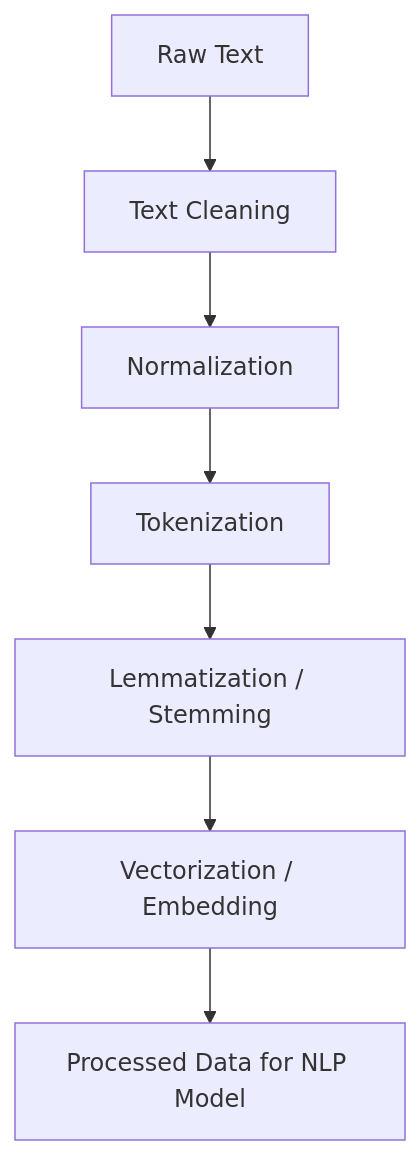
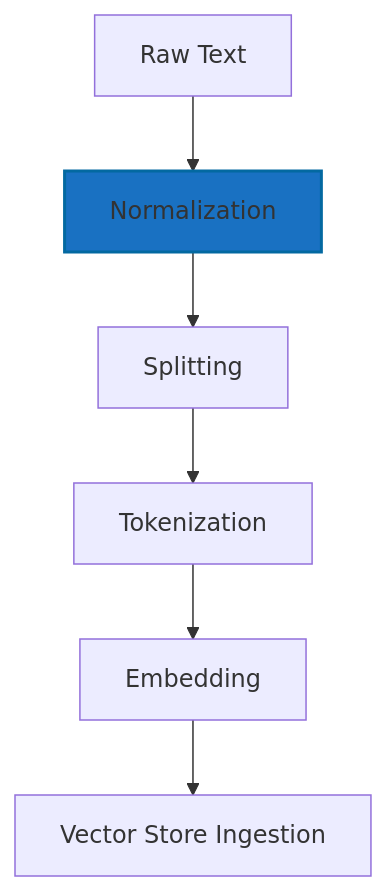
The first of 2 diagrams in 02-NLP-NLU-NLG-Comprehension/02-1-NLP-Processing-Language/02-1-1-Text-Preprocessing-Cleaning-Normalization.md (gil-son/llm-engineering-lab), drawn with Mermaid before and after one commit. The commit also changed other lines of this file, not shown here.

First line of the commit message:
docs: revise text preprocessing section and headings

````diff
--- a/02-NLP-NLU-NLG-Comprehension/02-1-NLP-Processing-Language/02-1-1-Text-Preprocessing-Cleaning-Normalization.md
+++ b/02-NLP-NLU-NLG-Comprehension/02-1-NLP-Processing-Language/02-1-1-Text-Preprocessing-Cleaning-Normalization.md
@@ -79,9 +63,9 @@
 ```mermaid
 graph TD
-    A[Raw Text] --> B[Text Cleaning]
-    B --> C[Normalization]
+    A[Raw Text] --> B[Normalization]
+    style B fill:#1971c2,stroke:#0369a1,stroke-width:2px
+    B --> C[Splitting]
     C --> D[Tokenization]
-    D --> E[Lemmatization / Stemming]
-    E --> F[Vectorization / Embedding]
-    F --> G[Processed Data for NLP Model]
+    D --> E[Embedding]
+    E --> F[Vector Store Ingestion]
 ```
````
□ □ □ □ □ □ □
EXERCISE REQUIREMENTS:
The answer should match the material exactly, with every picture removed.

EXPECTED ANSWER:
The first of 2 diagrams in 02-NLP-NLU-NLG-Comprehension/02-1-NLP-Processing-Language/02-1-1-Text-Preprocessing-Cleaning-Normalization.md (gil-son/llm-engineering-lab), drawn with Mermaid before and after one commit. The commit also changed other lines of this file, not shown here.

First line of the commit message:
docs: revise text preprocessing section and headings

````diff
--- a/02-NLP-NLU-NLG-Comprehension/02-1-NLP-Processing-Language/02-1-1-Text-Preprocessing-Cleaning-Normalization.md
+++ b/02-NLP-NLU-NLG-Comprehension/02-1-NLP-Processing-Language/02-1-1-Text-Preprocessing-Cleaning-Normalization.md
@@ -79,9 +63,9 @@
 ```mermaid
 graph TD
-    A[Raw Text] --> B[Text Cleaning]
-    B --> C[Normalization]
+    A[Raw Text] --> B[Normalization]
+    style B fill:#1971c2,stroke:#0369a1,stroke-width:2px
+    B --> C[Splitting]
     C --> D[Tokenization]
-    D --> E[Lemmatization / Stemming]
-    E --> F[Vectorization / Embedding]
-    F --> G[Processed Data for NLP Model]
+    D --> E[Embedding]
+    E --> F[Vector Store Ingestion]
 ```
````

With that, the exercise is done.